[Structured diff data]
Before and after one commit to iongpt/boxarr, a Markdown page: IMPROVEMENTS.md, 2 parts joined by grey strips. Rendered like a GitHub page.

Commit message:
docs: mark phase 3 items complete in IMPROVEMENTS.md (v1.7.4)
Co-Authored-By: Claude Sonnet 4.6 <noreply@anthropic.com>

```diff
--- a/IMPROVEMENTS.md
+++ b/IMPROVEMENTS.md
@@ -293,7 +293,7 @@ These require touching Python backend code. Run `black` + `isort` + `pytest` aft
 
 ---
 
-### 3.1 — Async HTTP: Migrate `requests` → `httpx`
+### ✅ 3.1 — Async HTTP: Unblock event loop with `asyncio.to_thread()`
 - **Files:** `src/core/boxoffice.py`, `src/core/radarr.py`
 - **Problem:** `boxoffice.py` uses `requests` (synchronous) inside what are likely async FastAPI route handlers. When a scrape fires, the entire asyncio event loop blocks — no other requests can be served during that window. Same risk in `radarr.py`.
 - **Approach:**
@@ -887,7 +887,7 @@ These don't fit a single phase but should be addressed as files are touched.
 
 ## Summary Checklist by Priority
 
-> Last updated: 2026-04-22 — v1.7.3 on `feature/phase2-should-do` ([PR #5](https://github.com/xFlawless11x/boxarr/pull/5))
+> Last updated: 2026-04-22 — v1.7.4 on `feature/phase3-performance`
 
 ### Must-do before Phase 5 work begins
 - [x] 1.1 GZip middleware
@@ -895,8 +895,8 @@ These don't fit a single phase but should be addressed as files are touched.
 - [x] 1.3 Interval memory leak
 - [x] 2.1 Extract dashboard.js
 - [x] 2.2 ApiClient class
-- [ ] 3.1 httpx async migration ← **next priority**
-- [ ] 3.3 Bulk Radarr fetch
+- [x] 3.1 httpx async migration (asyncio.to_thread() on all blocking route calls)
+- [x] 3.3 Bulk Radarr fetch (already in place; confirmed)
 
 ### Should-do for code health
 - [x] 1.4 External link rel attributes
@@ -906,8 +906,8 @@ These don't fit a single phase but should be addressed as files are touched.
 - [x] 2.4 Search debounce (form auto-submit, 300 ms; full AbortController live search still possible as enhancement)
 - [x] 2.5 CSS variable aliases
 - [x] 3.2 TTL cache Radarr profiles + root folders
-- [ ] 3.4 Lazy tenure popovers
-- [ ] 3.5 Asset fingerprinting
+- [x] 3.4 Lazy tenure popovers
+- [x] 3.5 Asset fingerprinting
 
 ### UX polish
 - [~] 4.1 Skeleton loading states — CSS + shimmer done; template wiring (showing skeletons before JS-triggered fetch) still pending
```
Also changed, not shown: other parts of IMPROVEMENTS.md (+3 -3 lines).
--
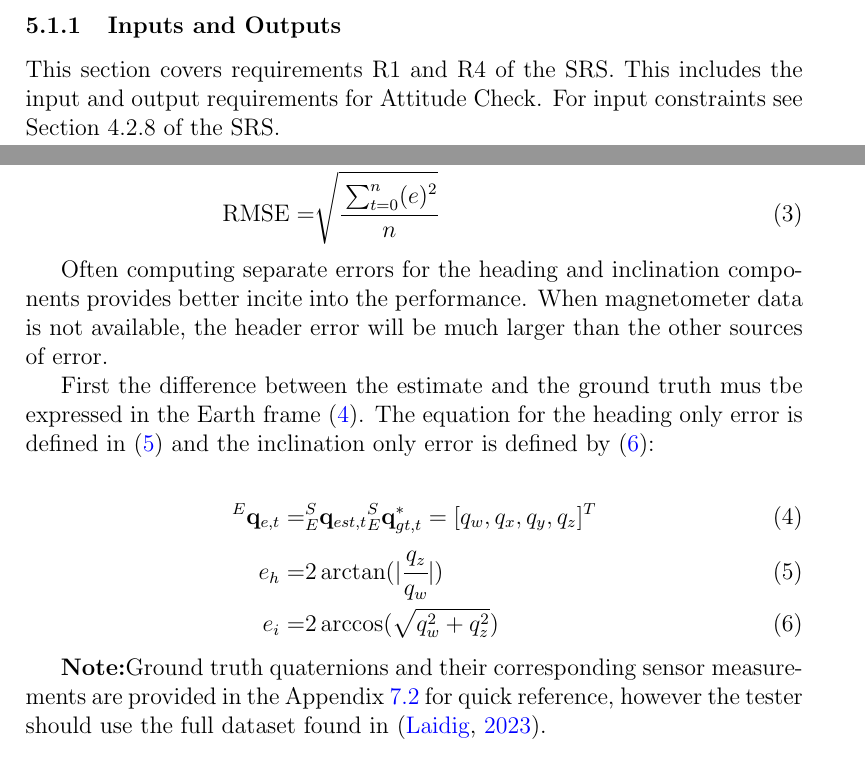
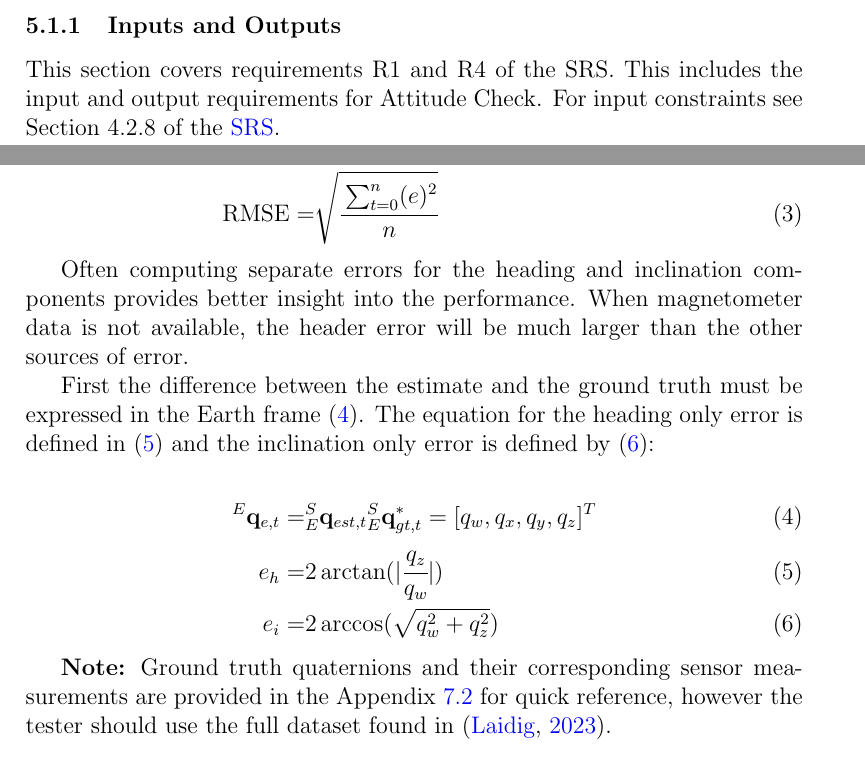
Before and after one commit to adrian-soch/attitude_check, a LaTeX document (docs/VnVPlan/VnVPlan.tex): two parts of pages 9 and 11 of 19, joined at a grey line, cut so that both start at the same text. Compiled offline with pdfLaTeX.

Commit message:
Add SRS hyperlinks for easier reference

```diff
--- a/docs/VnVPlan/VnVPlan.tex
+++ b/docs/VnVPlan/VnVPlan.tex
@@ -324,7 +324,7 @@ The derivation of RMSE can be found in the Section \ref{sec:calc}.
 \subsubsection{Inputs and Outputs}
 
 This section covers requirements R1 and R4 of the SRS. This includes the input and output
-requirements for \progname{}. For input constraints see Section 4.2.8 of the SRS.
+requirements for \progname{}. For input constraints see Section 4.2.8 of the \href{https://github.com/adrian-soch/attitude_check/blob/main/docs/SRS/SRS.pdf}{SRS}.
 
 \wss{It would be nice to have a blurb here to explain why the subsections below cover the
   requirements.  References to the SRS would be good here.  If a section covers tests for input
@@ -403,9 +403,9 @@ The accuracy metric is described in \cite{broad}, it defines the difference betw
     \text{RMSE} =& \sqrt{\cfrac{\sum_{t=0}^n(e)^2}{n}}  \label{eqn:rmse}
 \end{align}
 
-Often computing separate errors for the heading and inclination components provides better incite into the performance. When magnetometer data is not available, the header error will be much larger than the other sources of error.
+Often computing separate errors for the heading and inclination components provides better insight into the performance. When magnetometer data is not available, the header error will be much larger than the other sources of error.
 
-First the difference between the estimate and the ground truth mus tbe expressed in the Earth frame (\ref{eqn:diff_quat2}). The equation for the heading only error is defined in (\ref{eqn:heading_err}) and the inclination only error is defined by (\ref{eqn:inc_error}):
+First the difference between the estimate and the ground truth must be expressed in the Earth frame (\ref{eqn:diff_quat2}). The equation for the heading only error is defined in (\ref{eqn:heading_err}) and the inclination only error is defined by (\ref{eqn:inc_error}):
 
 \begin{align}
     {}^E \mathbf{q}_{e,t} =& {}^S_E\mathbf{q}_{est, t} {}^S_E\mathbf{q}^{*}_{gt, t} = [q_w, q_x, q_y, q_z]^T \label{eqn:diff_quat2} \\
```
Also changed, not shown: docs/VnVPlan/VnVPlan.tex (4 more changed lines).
...
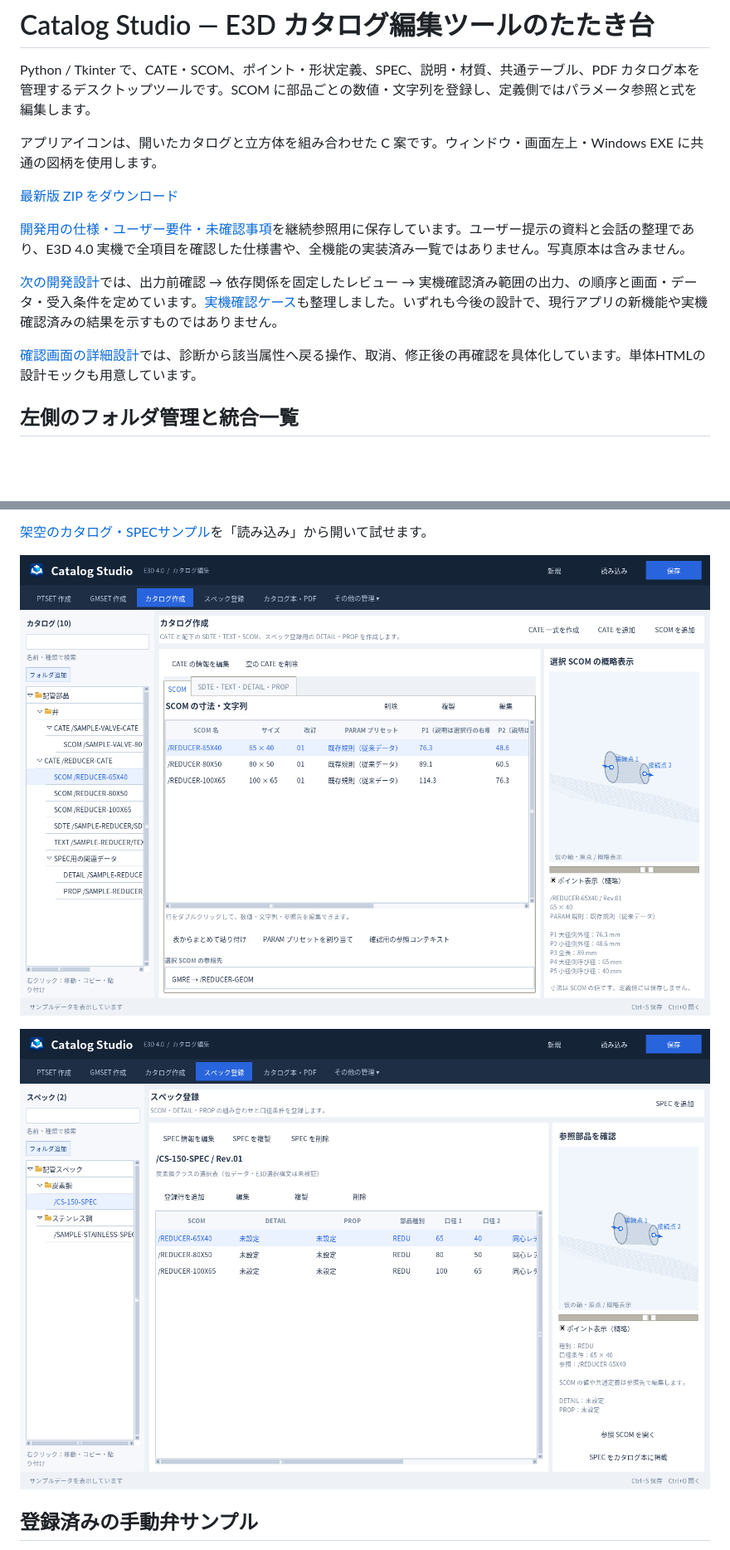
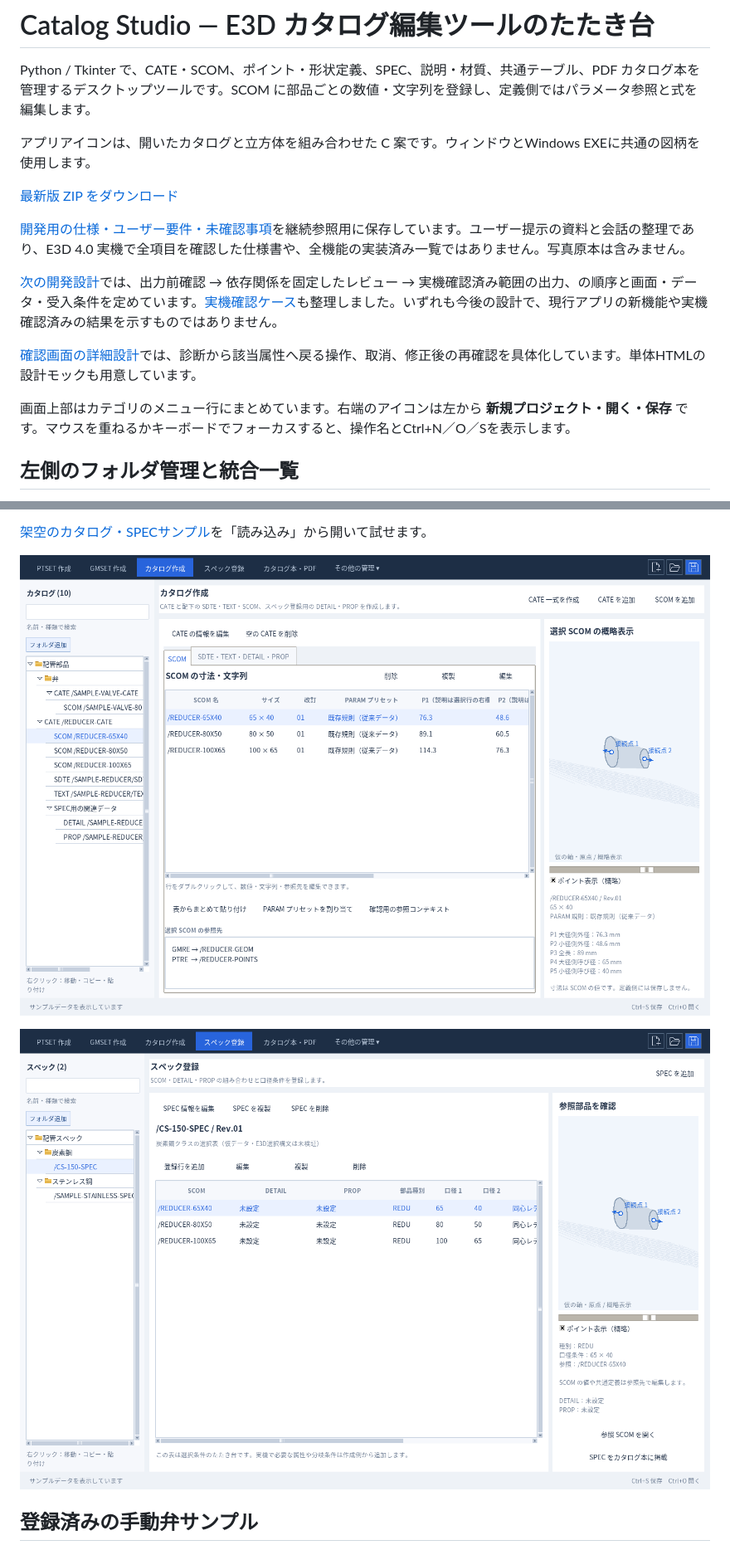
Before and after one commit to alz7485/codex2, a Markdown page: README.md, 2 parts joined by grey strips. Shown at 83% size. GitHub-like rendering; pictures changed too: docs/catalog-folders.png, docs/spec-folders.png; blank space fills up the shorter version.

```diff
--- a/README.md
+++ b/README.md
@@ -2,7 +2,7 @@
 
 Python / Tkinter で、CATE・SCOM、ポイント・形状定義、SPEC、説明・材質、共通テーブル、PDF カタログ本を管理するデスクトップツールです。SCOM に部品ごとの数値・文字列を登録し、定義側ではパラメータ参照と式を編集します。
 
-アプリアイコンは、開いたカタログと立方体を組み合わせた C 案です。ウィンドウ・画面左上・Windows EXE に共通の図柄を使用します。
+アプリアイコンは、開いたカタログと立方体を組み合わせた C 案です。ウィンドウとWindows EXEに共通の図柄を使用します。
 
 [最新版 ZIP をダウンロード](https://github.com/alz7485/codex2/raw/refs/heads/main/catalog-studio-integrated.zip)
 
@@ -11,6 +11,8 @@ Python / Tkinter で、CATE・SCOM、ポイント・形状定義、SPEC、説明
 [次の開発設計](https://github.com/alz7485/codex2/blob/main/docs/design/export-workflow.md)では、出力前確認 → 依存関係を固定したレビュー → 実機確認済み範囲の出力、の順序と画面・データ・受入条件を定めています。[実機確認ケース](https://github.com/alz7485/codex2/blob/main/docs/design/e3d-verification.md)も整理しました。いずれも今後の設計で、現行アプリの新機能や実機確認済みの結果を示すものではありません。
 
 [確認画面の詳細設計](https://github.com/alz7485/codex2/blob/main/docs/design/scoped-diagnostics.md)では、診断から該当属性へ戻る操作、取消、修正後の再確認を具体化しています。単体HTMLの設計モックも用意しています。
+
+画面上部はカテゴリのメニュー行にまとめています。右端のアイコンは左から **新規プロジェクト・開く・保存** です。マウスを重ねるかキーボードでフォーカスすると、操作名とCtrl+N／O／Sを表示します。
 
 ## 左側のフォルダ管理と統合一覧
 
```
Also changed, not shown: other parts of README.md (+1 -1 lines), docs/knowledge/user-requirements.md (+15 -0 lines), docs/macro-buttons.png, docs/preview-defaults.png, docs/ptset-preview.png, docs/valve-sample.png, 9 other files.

(Instructions to follow)
The required answer is each line of the entries containing the string "touched".

(Written solution)
@@ -887,7 +887,7 @@ These don't fit a single phase but should be addressed as files are touched.
@@ -895,8 +895,8 @@ These don't fit a single phase but should be addressed as files are touched.
@@ -906,8 +906,8 @@ These don't fit a single phase but should be addressed as files are touched.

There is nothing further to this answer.